Records for this exercise:
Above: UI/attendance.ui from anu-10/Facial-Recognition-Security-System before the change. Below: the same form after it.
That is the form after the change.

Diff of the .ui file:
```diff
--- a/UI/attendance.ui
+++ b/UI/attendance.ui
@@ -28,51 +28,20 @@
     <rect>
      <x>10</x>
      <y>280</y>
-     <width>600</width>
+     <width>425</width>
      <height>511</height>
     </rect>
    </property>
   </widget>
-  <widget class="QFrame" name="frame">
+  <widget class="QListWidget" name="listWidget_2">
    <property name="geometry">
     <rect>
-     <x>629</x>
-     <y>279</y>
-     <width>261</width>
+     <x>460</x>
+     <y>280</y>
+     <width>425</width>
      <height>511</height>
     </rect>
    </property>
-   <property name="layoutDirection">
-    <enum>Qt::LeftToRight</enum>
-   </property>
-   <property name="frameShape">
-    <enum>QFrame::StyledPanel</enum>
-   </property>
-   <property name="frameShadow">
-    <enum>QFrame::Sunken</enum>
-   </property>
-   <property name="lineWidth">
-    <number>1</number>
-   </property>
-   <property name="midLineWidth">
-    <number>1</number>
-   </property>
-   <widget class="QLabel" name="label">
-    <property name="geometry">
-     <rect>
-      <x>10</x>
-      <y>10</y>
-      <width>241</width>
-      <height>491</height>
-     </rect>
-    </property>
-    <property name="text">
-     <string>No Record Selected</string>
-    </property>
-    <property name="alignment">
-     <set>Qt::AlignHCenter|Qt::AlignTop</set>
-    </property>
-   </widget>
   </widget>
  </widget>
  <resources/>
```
---
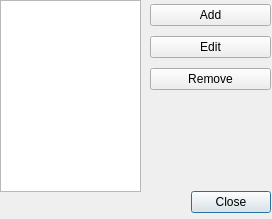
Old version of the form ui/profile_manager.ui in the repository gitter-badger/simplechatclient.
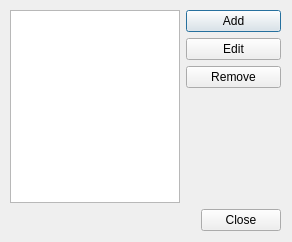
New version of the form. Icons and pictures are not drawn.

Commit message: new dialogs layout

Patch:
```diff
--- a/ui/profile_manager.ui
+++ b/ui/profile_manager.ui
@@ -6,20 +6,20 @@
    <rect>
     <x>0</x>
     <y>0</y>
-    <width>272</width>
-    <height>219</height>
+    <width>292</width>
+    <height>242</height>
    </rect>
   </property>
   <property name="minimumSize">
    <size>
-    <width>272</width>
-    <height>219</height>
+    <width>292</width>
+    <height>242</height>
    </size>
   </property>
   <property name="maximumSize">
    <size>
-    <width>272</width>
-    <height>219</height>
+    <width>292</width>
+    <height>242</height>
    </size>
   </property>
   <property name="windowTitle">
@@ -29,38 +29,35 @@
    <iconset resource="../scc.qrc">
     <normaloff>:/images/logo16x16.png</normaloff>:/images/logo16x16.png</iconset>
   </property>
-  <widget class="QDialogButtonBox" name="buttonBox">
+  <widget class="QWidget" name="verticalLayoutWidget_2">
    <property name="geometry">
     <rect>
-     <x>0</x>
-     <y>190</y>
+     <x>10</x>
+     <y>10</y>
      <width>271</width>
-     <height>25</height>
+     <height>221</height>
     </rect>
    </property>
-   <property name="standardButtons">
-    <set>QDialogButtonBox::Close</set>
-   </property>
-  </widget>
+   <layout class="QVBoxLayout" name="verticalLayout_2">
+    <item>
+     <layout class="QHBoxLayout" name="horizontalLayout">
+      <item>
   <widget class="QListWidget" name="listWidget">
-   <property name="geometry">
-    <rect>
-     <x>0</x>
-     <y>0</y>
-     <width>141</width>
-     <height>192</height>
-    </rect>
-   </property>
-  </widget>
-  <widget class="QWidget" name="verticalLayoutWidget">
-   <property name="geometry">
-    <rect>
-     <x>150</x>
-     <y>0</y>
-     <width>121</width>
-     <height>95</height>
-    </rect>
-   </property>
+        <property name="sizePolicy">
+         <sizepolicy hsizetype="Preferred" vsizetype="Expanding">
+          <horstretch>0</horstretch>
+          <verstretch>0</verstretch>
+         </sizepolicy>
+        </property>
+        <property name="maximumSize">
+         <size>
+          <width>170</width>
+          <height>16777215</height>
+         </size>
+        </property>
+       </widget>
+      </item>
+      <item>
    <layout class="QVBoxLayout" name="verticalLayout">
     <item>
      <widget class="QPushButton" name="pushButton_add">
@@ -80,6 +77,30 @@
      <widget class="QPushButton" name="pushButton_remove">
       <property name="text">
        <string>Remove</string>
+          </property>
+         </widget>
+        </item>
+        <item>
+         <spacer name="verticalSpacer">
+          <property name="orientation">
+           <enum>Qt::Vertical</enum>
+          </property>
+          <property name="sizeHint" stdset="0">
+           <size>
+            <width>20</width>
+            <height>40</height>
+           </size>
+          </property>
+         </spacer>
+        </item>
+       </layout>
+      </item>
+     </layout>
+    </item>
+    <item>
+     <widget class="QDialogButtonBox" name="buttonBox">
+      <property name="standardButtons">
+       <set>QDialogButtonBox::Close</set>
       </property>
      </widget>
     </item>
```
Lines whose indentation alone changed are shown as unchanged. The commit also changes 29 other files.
---
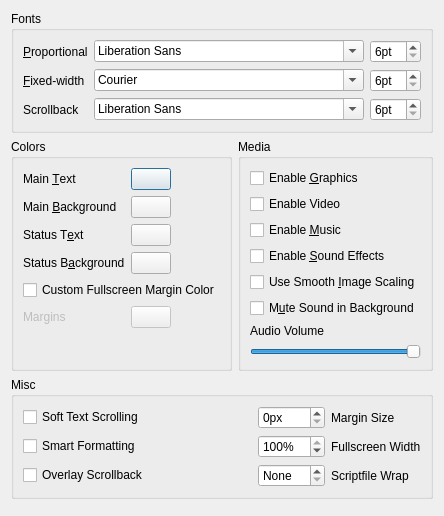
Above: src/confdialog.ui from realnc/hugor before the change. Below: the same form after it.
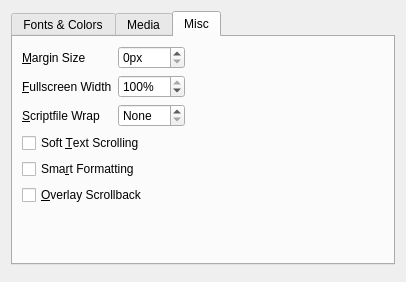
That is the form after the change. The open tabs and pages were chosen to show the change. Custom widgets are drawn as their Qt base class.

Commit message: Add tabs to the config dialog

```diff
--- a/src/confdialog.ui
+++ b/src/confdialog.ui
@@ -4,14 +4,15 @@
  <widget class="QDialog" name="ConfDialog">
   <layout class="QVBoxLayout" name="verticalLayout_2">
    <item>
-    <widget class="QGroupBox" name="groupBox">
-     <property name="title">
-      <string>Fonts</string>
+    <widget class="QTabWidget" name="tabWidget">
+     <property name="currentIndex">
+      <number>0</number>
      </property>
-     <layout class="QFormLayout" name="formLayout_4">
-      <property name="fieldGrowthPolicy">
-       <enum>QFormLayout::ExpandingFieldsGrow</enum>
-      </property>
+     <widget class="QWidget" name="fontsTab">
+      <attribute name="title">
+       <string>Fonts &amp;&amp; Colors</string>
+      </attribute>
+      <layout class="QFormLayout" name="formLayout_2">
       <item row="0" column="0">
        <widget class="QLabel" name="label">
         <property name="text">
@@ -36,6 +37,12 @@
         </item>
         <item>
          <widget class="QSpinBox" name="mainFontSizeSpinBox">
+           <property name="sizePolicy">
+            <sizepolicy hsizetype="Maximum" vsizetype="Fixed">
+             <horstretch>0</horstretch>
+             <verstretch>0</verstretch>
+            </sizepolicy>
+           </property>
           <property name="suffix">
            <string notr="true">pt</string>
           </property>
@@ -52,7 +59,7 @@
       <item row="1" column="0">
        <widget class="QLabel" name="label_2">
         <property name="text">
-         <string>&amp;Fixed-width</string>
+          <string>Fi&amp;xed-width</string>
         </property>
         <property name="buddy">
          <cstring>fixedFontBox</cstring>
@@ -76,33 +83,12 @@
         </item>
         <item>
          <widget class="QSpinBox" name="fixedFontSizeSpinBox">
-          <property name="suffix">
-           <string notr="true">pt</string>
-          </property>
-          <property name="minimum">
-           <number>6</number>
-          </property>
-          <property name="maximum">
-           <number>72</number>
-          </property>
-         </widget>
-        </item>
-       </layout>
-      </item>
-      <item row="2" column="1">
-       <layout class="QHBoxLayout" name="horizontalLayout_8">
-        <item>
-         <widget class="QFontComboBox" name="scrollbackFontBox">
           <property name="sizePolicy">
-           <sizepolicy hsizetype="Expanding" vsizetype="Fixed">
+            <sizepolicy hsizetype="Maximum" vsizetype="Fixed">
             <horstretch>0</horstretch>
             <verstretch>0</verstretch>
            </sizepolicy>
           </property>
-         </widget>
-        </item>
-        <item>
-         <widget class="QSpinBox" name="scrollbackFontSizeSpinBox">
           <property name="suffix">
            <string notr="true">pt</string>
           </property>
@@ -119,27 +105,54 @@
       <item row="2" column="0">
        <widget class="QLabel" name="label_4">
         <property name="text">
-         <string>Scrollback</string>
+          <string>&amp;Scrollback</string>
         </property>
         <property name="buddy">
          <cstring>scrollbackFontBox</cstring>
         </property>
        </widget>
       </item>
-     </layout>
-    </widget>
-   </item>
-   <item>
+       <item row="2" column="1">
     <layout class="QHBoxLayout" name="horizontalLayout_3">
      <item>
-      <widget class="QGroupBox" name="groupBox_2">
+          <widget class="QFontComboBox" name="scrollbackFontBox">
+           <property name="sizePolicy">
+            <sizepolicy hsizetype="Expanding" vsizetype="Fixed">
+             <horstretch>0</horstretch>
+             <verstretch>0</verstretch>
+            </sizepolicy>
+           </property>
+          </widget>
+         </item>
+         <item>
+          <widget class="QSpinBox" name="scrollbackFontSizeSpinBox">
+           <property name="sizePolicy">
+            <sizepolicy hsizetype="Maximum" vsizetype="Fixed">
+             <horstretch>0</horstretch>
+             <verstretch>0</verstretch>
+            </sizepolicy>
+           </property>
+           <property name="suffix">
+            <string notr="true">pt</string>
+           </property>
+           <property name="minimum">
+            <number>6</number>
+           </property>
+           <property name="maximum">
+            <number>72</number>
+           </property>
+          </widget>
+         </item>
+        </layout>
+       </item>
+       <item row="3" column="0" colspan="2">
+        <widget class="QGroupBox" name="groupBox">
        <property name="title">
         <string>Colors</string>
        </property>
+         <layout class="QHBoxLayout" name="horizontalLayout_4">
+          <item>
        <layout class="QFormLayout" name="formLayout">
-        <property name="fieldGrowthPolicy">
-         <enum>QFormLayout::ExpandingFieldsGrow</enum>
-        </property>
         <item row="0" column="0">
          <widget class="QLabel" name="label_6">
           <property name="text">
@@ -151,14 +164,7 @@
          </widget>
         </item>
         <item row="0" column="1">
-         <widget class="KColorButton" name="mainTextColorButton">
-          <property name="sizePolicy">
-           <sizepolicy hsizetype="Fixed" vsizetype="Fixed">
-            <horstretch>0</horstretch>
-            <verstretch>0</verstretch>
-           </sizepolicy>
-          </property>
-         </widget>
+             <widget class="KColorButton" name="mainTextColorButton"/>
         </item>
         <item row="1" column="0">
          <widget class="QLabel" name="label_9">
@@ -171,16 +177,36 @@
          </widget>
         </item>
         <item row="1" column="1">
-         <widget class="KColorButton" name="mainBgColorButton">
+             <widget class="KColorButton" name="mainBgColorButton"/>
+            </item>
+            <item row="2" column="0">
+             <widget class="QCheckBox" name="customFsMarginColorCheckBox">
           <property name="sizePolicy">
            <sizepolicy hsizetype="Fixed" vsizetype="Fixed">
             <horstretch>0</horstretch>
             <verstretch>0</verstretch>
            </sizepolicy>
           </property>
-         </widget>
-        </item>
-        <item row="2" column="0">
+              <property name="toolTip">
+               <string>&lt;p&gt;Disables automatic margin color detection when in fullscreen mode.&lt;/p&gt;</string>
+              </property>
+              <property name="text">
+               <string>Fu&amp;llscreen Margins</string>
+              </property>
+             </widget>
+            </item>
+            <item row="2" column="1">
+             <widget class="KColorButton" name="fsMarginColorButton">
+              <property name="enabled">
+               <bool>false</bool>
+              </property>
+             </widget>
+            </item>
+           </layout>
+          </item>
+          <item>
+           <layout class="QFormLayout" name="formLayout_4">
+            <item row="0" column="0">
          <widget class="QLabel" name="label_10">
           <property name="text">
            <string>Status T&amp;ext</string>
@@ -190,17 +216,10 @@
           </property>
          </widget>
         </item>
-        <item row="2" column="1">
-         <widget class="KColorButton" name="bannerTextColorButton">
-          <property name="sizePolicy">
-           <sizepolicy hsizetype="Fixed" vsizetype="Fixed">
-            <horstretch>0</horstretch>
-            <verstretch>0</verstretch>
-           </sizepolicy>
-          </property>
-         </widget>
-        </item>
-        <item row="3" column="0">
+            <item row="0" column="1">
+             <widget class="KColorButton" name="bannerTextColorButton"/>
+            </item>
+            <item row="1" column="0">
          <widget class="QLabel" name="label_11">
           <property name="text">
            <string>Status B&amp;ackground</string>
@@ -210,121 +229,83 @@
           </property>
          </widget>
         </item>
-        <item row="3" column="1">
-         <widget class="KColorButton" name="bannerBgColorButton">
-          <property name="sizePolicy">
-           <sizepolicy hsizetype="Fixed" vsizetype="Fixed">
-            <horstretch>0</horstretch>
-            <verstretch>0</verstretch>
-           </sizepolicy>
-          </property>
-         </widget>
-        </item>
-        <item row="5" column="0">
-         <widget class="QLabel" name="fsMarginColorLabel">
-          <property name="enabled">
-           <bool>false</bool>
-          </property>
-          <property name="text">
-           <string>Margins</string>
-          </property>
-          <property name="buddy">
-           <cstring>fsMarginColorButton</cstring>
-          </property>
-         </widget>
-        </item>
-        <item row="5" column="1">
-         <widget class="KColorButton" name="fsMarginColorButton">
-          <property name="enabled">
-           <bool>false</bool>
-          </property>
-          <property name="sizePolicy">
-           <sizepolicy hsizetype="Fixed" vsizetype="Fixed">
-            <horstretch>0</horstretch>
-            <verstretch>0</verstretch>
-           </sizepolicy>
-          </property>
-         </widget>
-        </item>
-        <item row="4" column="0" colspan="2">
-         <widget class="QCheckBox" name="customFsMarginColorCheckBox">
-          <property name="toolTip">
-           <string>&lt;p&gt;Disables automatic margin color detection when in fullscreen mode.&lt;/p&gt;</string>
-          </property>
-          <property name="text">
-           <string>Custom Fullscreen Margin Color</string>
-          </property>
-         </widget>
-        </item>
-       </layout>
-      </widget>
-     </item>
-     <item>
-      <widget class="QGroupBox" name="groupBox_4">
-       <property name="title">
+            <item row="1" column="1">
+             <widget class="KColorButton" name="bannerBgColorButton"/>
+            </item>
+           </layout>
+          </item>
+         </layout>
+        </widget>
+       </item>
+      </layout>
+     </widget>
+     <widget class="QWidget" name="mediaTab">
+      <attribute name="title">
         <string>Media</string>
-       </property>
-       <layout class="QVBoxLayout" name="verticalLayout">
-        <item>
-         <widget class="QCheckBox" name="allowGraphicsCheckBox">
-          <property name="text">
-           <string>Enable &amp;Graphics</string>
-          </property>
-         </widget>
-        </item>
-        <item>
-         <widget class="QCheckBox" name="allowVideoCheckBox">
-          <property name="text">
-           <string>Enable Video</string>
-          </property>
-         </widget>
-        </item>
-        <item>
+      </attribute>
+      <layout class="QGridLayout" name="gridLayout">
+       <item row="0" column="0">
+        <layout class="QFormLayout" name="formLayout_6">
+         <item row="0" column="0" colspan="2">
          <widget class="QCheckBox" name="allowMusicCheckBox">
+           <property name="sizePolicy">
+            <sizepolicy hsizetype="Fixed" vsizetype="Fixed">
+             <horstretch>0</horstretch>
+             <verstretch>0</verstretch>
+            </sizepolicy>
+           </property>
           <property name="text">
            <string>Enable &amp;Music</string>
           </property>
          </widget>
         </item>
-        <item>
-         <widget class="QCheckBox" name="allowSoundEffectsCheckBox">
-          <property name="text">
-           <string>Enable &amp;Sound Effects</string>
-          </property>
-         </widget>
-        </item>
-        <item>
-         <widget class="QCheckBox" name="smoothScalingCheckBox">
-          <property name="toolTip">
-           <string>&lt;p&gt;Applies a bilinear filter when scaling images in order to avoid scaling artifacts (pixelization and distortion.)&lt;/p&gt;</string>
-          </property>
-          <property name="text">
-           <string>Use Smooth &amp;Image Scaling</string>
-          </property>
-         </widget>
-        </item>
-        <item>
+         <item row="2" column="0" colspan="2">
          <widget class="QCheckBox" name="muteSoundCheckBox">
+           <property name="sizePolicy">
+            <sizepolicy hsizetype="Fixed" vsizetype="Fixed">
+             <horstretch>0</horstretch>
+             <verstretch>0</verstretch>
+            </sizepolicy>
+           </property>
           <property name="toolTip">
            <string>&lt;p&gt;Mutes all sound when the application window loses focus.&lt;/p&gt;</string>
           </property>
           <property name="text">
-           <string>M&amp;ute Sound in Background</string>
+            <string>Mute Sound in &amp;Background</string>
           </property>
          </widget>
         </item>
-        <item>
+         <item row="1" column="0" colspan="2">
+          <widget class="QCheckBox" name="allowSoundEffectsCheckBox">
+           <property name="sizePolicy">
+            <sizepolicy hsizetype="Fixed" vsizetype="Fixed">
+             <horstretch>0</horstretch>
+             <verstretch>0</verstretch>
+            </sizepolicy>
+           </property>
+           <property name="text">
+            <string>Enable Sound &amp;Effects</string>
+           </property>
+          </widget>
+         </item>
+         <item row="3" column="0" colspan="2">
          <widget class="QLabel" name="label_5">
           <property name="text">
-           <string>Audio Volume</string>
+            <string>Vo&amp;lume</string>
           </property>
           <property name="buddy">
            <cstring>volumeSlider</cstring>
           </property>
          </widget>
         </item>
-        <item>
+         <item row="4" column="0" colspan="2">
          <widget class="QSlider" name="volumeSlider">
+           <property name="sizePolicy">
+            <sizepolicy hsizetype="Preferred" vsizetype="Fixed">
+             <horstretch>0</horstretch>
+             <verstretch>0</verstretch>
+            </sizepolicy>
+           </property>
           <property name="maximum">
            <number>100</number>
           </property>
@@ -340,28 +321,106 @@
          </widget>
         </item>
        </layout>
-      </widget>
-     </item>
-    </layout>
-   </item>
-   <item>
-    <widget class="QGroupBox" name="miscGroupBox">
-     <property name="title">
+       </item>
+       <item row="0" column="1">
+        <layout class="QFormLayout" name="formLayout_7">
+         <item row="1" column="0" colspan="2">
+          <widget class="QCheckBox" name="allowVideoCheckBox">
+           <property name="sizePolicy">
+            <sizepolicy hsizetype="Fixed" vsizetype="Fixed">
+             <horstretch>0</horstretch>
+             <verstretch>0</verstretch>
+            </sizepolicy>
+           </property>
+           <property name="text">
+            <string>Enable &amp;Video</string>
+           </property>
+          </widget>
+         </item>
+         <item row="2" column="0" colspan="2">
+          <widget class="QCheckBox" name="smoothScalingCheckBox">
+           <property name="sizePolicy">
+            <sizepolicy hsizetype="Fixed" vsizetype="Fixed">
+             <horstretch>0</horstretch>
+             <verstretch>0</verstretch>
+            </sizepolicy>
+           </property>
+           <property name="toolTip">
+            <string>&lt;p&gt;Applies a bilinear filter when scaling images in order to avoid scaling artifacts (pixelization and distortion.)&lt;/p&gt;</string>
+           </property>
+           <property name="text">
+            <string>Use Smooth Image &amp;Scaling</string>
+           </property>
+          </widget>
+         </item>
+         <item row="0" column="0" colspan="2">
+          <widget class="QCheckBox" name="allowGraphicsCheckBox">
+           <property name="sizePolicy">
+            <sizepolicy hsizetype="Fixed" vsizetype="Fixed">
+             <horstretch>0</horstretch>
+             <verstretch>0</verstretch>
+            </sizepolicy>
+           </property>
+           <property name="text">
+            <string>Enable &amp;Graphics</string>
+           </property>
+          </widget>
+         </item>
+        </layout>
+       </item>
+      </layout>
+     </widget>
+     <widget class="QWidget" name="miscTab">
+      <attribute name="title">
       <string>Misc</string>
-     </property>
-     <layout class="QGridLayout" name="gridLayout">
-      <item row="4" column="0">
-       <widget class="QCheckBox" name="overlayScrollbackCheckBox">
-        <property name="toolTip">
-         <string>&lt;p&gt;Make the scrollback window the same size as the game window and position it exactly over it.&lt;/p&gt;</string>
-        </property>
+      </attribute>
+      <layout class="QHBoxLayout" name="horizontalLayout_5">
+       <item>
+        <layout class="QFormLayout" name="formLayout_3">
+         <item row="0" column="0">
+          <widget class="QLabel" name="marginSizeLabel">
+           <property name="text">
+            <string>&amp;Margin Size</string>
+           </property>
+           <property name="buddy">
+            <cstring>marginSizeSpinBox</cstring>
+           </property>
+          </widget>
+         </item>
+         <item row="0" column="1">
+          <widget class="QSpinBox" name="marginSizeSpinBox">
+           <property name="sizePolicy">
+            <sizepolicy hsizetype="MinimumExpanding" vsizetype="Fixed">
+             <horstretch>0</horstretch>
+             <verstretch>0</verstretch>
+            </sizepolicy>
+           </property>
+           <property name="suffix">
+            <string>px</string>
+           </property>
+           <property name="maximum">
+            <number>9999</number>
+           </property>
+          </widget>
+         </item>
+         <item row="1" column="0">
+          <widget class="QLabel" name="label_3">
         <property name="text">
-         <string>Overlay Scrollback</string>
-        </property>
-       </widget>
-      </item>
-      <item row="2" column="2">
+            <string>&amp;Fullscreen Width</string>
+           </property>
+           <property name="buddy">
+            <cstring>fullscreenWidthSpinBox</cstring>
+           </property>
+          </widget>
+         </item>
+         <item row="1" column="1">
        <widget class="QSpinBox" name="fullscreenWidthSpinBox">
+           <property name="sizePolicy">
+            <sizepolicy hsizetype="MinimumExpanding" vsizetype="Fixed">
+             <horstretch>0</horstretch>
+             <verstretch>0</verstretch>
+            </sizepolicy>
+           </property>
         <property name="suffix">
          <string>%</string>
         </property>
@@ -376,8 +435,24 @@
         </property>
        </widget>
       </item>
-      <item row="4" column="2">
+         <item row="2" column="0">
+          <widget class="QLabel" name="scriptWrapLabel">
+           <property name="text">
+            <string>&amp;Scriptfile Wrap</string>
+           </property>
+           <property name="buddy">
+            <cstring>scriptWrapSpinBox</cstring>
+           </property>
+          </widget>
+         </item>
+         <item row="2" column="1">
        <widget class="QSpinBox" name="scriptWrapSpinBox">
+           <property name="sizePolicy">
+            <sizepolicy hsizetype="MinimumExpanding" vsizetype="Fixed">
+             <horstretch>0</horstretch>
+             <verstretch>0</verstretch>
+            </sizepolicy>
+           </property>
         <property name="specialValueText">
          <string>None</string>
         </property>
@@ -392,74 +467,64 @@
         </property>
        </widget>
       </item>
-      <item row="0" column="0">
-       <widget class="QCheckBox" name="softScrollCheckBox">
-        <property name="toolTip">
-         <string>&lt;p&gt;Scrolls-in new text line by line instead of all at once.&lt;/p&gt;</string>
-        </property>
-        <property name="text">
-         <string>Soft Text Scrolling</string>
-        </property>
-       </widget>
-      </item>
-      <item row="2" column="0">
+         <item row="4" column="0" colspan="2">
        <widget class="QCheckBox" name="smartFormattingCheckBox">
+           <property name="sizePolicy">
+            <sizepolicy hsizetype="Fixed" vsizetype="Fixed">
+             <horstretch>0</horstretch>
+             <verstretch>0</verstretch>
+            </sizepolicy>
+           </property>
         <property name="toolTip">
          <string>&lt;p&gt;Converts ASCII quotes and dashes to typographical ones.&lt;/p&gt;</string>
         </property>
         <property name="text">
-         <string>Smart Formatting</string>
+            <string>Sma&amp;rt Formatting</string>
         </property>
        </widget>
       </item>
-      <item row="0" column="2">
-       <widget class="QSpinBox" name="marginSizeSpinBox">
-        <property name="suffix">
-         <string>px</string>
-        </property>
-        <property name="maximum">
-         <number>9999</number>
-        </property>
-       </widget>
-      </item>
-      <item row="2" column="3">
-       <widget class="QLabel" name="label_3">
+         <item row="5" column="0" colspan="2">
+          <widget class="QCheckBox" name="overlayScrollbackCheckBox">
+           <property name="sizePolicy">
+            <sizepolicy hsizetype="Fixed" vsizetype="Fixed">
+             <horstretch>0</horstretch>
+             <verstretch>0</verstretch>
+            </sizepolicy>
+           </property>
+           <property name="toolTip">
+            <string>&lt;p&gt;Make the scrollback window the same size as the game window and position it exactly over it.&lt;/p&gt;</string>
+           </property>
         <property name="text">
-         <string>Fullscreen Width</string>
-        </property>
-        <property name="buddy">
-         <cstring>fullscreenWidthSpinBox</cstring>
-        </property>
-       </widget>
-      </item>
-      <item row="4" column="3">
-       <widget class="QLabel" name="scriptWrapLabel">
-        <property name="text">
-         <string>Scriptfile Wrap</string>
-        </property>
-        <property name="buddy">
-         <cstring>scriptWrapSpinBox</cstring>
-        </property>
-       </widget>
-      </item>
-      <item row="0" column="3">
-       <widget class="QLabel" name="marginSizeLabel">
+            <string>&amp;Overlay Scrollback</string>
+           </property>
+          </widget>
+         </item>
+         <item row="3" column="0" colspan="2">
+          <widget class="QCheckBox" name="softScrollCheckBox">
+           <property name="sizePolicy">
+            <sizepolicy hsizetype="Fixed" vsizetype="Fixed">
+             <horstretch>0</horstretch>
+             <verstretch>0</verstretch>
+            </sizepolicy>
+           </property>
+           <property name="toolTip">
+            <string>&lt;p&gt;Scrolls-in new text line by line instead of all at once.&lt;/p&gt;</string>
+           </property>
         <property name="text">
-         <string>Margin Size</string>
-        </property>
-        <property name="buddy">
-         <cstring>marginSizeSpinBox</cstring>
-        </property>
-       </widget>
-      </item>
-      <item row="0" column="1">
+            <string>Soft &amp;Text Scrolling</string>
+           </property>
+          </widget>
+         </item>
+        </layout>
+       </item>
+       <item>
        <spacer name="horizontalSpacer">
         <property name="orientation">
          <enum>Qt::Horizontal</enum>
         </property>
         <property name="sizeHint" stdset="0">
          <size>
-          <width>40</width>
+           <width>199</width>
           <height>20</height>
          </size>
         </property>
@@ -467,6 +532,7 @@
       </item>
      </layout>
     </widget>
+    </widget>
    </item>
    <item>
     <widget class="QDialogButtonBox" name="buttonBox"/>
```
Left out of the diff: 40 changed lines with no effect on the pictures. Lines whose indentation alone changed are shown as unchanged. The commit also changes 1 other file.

Exercise prompt:
Using the listing above, show each line holding the string "QVBoxLayout".

Task solution:
+   <layout class="QVBoxLayout" name="verticalLayout_2">
    <layout class="QVBoxLayout" name="verticalLayout">
   <layout class="QVBoxLayout" name="verticalLayout_2">
-       <layout class="QVBoxLayout" name="verticalLayout">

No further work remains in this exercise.